## Task objective:
Tally up every line in the records beneath that has "should", and write down only the total.

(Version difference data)
- - -

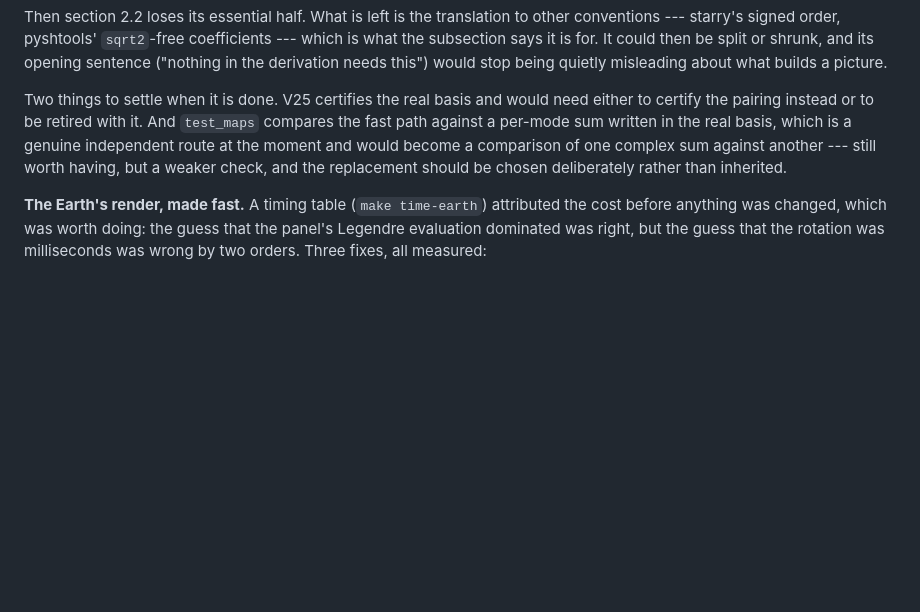
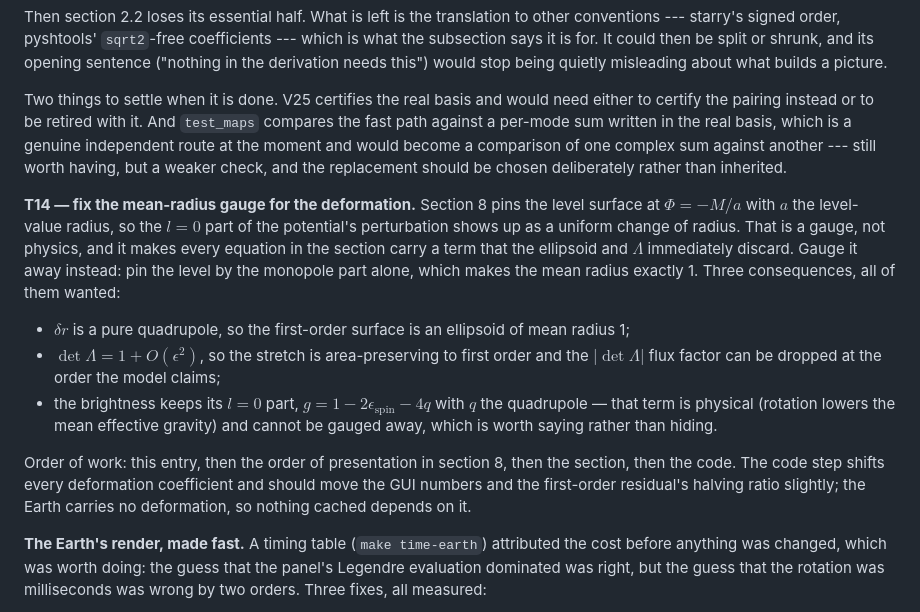
Before and after one commit to psaha/mostlyharmless, a Markdown page: ROADMAP.md, the part around the change. Rendered like a GitHub page; blank space fills up the shorter version.

```diff
--- a/ROADMAP.md
+++ b/ROADMAP.md
@@ -723,6 +723,25 @@ against a per-mode sum written in the real basis, which is a genuine independent
 moment and would become a comparison of one complex sum against another --- still worth having,
 but a weaker check, and the replacement should be chosen deliberately rather than inherited.
 
+**T14 — fix the mean-radius gauge for the deformation.** Section 8 pins the level surface at
+$\Phi = -M/a$ with $a$ the level-value radius, so the $l = 0$ part of the potential's
+perturbation shows up as a uniform change of radius. That is a gauge, not physics, and it makes
+every equation in the section carry a term that the ellipsoid and $\Lambda$ immediately discard.
+Gauge it away instead: pin the level by the monopole part alone, which makes the mean radius
+exactly 1. Three consequences, all of them wanted:
+
+- $\delta r$ is a pure quadrupole, so the first-order surface is an ellipsoid of mean radius 1;
+- $\det\Lambda = 1 + O(\epsilon^{2})$, so the stretch is area-preserving to first order and the
+  $|\det\Lambda|$ flux factor can be dropped at the order the model claims;
+- the brightness keeps its $l = 0$ part, $g = 1 - 2\epsilon_\text{spin} - 4q$ with $q$ the
+  quadrupole — that term is physical (rotation lowers the mean effective gravity) and cannot be
+  gauged away, which is worth saying rather than hiding.
+
+Order of work: this entry, then the order of presentation in section 8, then the section, then the
+code. The code step shifts every deformation coefficient and should move the GUI numbers and the
+first-order residual's halving ratio slightly; the Earth carries no deformation, so nothing cached
+depends on it.
+
 **The Earth's render, made fast.** A timing table (`make time-earth`) attributed the cost
 before anything was changed, which was worth doing: the guess that the panel's Legendre
 evaluation dominated was right, but the guess that the rotation was milliseconds was wrong by
```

- - -

## The completed task:
2